“Rdio, in particular, was much bigger than us,” Stewart Butterfield recently recounted to Fast Company. “They used it with a small group of front-end developers for a while but then it spread to the whole engineering group and then to all 120 people in the company.”
With this many users, Slack suddenly seemed less sleek and effective than it had when it was used by a much smaller team. Essential features no longer performed as envisioned, unforeseen problems arose, and the overall user experience seemed to take a hit.
“Suddenly we saw what the product looked like from the perspective of a much larger team, and it was pretty gnarly,” Butterfield told Fast Company.
This was no small problem. The company knew that if it was going to make it big, it was going to need to meet the needs of larger, higher-paying customers. So the company buckled down and started looking at their product from a new perspective: through the eyes of a much bigger company.
Slack quickly corrected course, went on to receive a valuation of nearly $3 billion, and the rest, as they say, is history. Except, of course, it’s not. Hidden inside this small hurdle on the path to Slack’s success is a very important lesson: SaaS companies must evolve their product to suit the needs of larger companies if they want to do something truly unique. Staying within your wheelhouse and selling only to customers like yourself ‒ especially in the SaaS landscape ‒ is a recipe for failure.

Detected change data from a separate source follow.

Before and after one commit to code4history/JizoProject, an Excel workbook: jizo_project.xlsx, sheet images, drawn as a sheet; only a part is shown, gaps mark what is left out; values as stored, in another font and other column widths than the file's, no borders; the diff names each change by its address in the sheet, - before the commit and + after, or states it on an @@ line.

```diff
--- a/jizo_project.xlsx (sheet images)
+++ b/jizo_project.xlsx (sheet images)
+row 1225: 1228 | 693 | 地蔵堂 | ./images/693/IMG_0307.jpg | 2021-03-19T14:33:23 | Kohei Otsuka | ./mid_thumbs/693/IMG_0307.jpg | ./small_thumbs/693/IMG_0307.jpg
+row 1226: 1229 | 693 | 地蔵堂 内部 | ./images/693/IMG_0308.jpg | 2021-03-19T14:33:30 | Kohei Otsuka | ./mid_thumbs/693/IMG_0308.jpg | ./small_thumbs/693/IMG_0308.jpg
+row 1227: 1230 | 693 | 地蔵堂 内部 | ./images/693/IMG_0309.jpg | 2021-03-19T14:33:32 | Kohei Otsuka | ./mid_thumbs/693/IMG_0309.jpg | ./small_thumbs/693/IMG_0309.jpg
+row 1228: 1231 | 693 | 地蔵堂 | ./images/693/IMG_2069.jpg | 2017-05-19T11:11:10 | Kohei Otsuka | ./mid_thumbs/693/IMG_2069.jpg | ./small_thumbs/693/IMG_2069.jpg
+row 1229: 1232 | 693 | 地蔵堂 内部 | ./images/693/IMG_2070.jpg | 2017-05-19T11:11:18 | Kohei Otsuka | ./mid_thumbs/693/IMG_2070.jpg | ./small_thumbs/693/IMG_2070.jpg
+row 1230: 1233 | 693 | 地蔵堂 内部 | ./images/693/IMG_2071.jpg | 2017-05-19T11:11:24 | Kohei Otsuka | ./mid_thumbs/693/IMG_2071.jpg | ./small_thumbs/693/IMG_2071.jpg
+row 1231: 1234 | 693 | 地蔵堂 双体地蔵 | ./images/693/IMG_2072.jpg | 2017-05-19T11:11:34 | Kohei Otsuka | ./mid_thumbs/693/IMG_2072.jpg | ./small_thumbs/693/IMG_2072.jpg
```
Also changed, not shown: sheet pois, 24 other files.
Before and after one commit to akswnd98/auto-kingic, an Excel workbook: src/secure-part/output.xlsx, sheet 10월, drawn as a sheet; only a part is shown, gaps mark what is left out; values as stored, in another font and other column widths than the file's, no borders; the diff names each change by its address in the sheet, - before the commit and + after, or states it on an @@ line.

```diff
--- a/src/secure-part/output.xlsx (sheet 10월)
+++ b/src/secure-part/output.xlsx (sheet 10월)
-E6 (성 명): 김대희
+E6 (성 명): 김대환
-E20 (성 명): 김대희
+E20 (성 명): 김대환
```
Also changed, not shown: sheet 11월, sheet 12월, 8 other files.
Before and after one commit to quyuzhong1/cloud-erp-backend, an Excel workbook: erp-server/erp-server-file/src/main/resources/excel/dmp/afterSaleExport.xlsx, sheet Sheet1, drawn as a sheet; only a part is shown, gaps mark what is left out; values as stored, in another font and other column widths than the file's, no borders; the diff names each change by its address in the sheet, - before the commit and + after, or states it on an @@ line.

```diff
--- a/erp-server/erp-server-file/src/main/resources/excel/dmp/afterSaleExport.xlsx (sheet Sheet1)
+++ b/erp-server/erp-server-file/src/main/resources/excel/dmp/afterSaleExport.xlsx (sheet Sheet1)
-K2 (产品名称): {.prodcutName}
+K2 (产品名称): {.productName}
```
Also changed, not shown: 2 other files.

In fact, in all the research we’ve done about the best SaaS companies, we’ve found that one of the most effective things you can do is iterate your product to gain a foothold in a new target market. This is especially true if you’re trying to raise your average sales price (ASP) by selling to larger companies, just as Slack was. In this post, we look at the 3 questions you should ask before deciding to move upmarket.